In the data below, which lines contain "static"? List them by copying each one.

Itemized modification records

[Start of section]

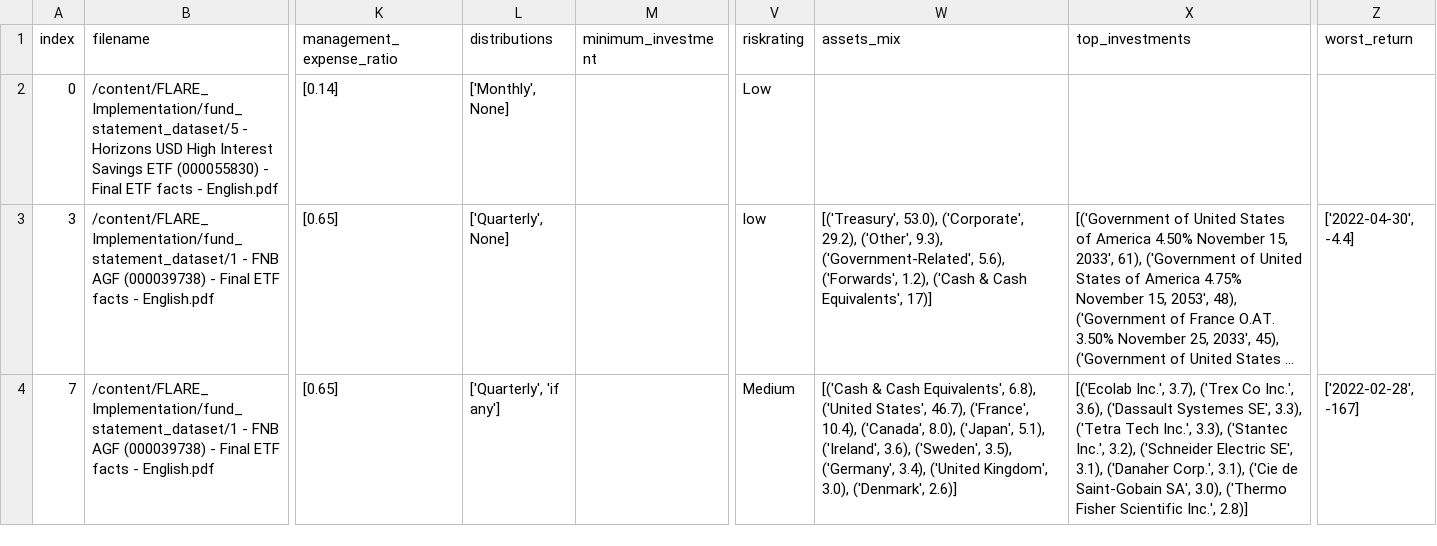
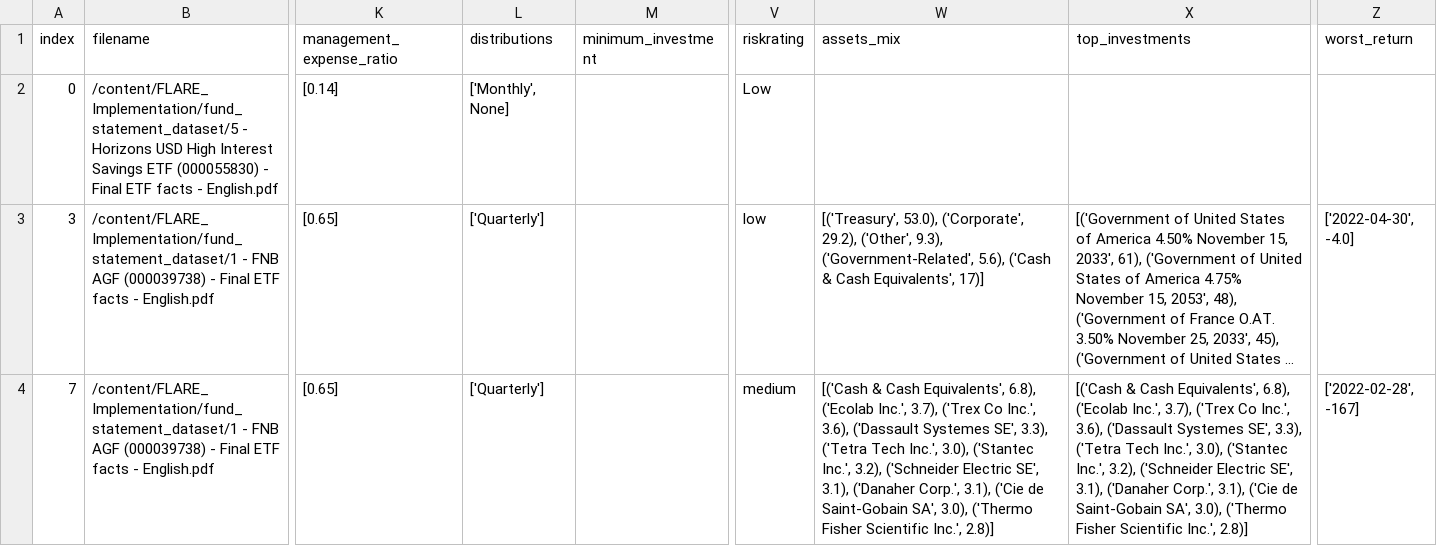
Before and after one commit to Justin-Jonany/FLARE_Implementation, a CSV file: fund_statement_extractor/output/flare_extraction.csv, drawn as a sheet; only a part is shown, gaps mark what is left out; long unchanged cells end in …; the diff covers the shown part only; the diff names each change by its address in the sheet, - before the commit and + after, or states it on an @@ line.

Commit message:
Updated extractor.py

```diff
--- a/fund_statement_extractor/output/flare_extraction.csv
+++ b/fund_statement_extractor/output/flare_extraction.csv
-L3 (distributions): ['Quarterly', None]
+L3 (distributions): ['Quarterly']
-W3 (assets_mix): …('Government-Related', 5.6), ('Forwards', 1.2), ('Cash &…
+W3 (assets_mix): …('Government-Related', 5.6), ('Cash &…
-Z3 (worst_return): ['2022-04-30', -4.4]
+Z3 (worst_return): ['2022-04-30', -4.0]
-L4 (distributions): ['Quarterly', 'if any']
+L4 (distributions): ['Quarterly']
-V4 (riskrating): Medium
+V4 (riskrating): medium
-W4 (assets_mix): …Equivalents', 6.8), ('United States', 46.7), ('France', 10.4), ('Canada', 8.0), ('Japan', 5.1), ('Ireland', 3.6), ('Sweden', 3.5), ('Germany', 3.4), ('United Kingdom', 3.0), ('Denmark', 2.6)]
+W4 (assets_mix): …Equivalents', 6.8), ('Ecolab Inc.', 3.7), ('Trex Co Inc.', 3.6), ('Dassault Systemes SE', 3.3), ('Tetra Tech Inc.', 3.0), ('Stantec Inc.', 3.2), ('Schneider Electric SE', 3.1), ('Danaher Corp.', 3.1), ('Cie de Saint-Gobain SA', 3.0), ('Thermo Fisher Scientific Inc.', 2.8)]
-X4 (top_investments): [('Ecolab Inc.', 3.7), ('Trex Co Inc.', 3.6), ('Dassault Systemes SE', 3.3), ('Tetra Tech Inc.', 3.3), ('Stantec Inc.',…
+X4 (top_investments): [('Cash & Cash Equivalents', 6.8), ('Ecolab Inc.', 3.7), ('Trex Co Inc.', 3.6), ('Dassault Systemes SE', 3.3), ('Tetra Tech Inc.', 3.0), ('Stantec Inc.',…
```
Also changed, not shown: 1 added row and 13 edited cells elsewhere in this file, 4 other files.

[End of section]
[Start of section]

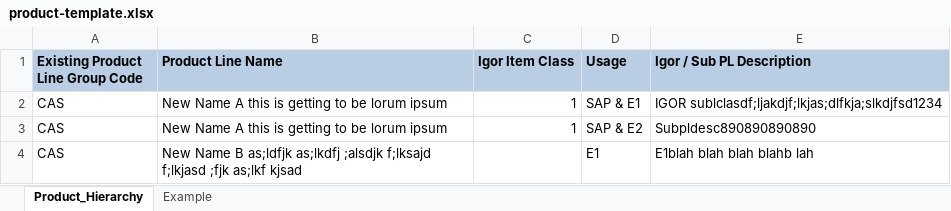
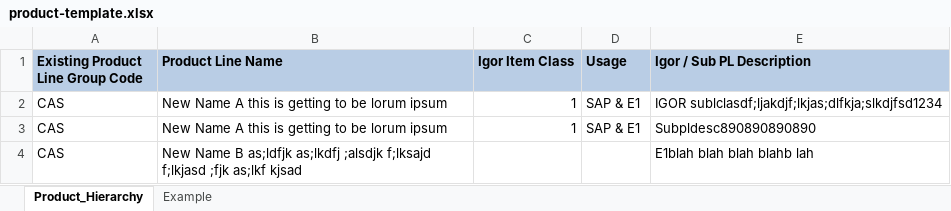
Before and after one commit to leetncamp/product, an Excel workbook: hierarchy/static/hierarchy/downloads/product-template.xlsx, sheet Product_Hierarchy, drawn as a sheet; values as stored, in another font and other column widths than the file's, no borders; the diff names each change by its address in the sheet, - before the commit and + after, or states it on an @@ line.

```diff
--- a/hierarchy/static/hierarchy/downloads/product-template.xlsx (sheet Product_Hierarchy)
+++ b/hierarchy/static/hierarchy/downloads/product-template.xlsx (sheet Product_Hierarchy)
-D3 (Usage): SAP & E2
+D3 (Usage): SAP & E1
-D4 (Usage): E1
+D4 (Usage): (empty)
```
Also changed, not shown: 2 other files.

[End of section]

Written response:
Before and after one commit to leetncamp/product, an Excel workbook: hierarchy/static/hierarchy/downloads/product-template.xlsx, sheet Product_Hierarchy, drawn as a sheet; values as stored, in another font and other column widths than the file's, no borders; the diff names each change by its address in the sheet, - before the commit and + after, or states it on an @@ line.
--- a/hierarchy/static/hierarchy/downloads/product-template.xlsx (sheet Product_Hierarchy)
+++ b/hierarchy/static/hierarchy/downloads/product-template.xlsx (sheet Product_Hierarchy)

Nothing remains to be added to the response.